Communities are complex social networks that are made up of many dynamic relationships. Gender relations in particular are rooted in values, norms and practices that require deeper exploration and understanding.
Why, then, do we so often address gender issues in our work with pre-ordained solutions and one-size-fits-all discussions? How do we expect to generate meaningful and transformative conversation through lecture-based teaching methods that frequently ignore cultural norms and create unbalanced power dynamics?
These top-down strategies may work if the goal is to simply fill out the worksheet and check off the gender and social inclusion box. On the other hand, if the goal is to bring about real change and seek real transformation, then we must try a new approach.
A bold approach to gender training would allow participants to create their own training experience based on their own knowledge and customs. Rather than provide prepackaged, ready-to-go answers, it would ask questions, like: in your experience, are girls valued differently than boys? In your community, who transplants seedlings? Plows the field? Cooks dinner? Has it always been that way? A bold approach would enable participants to step into the shoes of the opposite gender and develop a new perspective.
As a starting point for generating transformational discussion on gender norms, roles and relations, WLE and the International Water Management Institute (IWMI) have recently published a Participatory gender training for community groups manual. The training incorporates scientifically proven learning techniques, with the intent of radically flattening top-down methods of teaching.
After pilot trainings in Nepal and Bihar and West Bengal, India, the research has been transformed into a comprehensive tool. The activities and discussions in the three-hour training build on each other in a way that creates an atmosphere of empathy and enthusiasm among participants and facilitators. By forgoing prescriptive lessons, the gender training is broadly applicable and can be facilitated by a wide range of researchers and practitioners.
As a living and developing document, the researchers behind the gender manual are looking for feedback on its impacts. Early reports from parts of Nepal and India prove promising, specifically showcasing that this training challenges participants to think in new ways about gender roles and values, and thereby foster empathy for the opposite gender.
For instance, activity one has participants justify why they would prefer to have a daughter or a son. In Nepal, the majority expressed a preference for daughters because the goddess Laxmi, who is thought to bring wealth to families, blesses girls. Participants who chose sons, on the other hand, described how regional customs dictate that the bride’s family is obligated to provide a dowry, thereby explaining their preference. One participant commented, “I thought we would argue about gender differences, but instead we discussed very specific things that we had previously ignored. The activity forced us to think about them.” Following an activity that involves sorting daily activities by gender, another participant said, “I realize that men and women need to understand each other’s needs.”

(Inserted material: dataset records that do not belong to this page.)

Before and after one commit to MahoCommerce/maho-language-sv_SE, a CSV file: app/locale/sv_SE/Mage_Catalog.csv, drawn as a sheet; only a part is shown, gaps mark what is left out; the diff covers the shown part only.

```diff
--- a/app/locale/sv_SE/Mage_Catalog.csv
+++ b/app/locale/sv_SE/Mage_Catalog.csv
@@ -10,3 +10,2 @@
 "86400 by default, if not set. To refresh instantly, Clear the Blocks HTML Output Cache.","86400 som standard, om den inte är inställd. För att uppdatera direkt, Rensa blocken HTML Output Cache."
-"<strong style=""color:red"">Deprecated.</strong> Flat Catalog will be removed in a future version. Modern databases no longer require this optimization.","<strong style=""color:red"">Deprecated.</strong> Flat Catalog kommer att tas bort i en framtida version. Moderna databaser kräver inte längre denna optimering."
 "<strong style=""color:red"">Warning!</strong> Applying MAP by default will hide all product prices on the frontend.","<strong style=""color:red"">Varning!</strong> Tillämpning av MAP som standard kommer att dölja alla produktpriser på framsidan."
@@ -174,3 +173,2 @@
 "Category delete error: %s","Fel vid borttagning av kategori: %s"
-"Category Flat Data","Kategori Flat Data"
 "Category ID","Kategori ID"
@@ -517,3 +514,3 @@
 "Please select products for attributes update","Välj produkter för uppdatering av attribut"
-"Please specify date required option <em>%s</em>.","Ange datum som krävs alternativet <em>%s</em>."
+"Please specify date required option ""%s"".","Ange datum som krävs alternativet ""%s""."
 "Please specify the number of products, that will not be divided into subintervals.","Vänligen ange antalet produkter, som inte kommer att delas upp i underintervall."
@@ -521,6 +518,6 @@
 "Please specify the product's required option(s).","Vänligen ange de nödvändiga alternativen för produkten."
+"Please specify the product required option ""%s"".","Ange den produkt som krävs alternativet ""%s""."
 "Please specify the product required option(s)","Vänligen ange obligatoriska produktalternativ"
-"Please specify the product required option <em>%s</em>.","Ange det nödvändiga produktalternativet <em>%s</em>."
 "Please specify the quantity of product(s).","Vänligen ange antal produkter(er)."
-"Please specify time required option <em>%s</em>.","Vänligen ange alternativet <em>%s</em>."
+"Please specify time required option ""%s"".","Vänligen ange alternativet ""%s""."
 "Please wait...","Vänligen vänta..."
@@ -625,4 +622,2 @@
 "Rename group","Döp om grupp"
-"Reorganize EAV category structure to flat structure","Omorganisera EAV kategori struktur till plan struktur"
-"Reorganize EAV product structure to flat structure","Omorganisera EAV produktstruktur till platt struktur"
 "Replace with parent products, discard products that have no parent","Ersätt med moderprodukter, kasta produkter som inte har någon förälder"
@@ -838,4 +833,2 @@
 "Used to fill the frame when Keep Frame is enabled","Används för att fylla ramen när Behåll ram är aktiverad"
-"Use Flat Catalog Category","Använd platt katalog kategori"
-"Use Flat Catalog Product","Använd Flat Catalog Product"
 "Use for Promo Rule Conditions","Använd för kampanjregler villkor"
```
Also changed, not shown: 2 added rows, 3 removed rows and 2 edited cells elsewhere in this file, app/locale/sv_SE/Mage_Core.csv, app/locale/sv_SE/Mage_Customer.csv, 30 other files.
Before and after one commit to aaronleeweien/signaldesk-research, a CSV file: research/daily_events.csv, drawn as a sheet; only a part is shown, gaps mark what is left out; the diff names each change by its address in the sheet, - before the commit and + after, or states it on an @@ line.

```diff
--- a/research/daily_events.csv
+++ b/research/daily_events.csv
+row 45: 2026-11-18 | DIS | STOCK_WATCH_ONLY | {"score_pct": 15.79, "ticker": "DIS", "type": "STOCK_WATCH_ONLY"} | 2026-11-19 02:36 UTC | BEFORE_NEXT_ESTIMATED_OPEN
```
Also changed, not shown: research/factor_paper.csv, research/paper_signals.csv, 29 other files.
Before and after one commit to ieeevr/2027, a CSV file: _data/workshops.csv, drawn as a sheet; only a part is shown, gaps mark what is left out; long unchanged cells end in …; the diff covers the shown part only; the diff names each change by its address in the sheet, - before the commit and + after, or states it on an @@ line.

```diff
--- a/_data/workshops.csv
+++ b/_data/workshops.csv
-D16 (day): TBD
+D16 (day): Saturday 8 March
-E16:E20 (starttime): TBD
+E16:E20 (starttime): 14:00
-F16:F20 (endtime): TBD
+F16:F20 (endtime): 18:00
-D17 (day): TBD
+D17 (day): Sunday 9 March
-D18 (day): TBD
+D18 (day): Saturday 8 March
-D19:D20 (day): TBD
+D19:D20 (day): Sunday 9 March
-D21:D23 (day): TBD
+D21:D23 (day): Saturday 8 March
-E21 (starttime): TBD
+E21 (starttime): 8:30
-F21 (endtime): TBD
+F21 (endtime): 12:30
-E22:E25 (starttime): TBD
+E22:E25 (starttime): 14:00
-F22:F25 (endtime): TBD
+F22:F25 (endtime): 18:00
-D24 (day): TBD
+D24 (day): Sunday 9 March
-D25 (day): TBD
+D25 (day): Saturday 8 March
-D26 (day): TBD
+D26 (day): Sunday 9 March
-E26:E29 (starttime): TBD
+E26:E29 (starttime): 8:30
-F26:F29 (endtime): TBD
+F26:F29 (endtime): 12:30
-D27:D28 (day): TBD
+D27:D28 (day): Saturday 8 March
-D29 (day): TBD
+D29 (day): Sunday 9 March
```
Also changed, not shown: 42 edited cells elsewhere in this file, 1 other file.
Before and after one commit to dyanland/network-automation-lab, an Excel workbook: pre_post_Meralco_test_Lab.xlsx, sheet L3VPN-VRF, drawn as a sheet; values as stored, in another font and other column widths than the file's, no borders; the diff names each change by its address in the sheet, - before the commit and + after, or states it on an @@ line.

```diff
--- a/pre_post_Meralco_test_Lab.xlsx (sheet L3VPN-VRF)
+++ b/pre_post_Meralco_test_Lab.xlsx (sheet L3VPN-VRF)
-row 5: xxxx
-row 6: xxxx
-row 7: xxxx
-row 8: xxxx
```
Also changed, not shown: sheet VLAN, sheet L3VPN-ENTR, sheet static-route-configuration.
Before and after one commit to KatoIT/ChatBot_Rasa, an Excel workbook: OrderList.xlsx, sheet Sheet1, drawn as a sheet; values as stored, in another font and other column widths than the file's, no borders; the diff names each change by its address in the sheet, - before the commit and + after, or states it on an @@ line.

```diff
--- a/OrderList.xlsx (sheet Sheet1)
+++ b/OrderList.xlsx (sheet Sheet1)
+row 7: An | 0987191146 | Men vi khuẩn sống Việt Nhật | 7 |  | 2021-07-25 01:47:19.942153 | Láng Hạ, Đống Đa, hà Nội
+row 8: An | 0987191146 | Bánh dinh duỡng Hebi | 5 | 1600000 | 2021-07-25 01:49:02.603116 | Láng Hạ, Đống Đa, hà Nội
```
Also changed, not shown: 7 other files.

One training or manual will never adequately address the complex relationship structures of any community. Research and discussion on this topic must continue in order to improve our understanding of learning and facilitation. On this International Women’s Day, however, the transformative approach of this gender training may just be the first bold step towards mutual understanding and equity.